__ASSIGNMENT__
Search the entries below. Return every line that has "main" in it.

__Change listing data__
____

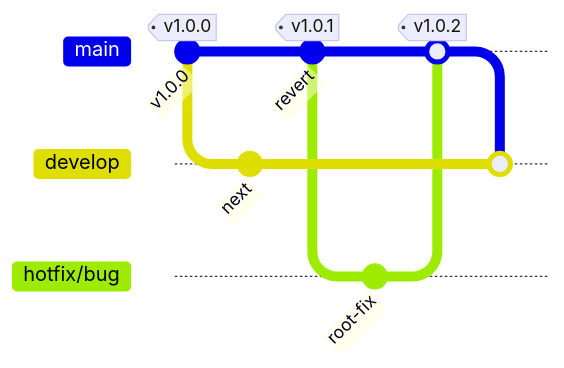
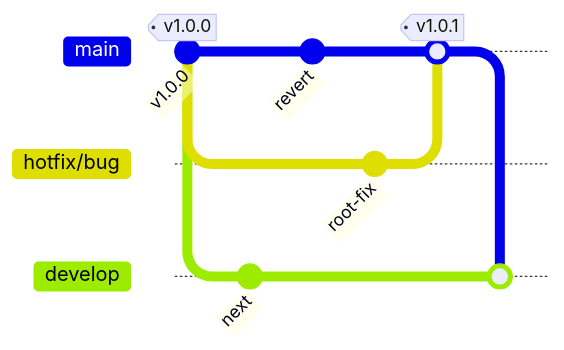
One commit to RyoNakagami/regmonkey-presentation changed the second of 2 diagrams in posts/2026-05-25-git-development-flow/index.qmd. Above: the diagram before and after it, drawn with Mermaid. The commit also changed other lines of this file and 2 other files, not shown here.

````diff
--- a/posts/2026-05-25-git-development-flow/index.qmd
+++ b/posts/2026-05-25-git-development-flow/index.qmd
@@ -521,31 +523,31 @@
 ```{mermaid}
 %%| fig-width: 16
 %%| fig-height: 11
 %%{ init: {
     'theme': 'default',
     'themeVariables': {
         'fontFamily': 'Meiryo',
         'commitLabelFontSize': '14px',
         'tagLabelFontSize': '14px'
     },
     'gitGraph': {
         'orientation': 'LR',
         'nodeSpacing': 110,
         'mainBranchName': 'main'
     }
 } }%%
 gitGraph
    commit id: "v1.0.0" tag: "v1.0.0"
+   branch hotfix/bug
    branch develop
    checkout develop
    commit id: "next"
    checkout main
-   commit id: "revert" tag: "v1.0.1"
-   branch hotfix/bug
+   commit id: "revert"
    checkout hotfix/bug
    commit id: "root-fix"
    checkout main
-   merge hotfix/bug tag: "v1.0.2"
+   merge hotfix/bug tag: "v1.0.1"
    checkout develop
    merge main
 ```
````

____

__TASK RESULT__
         'mainBranchName': 'main'
    checkout main
    checkout main
    merge main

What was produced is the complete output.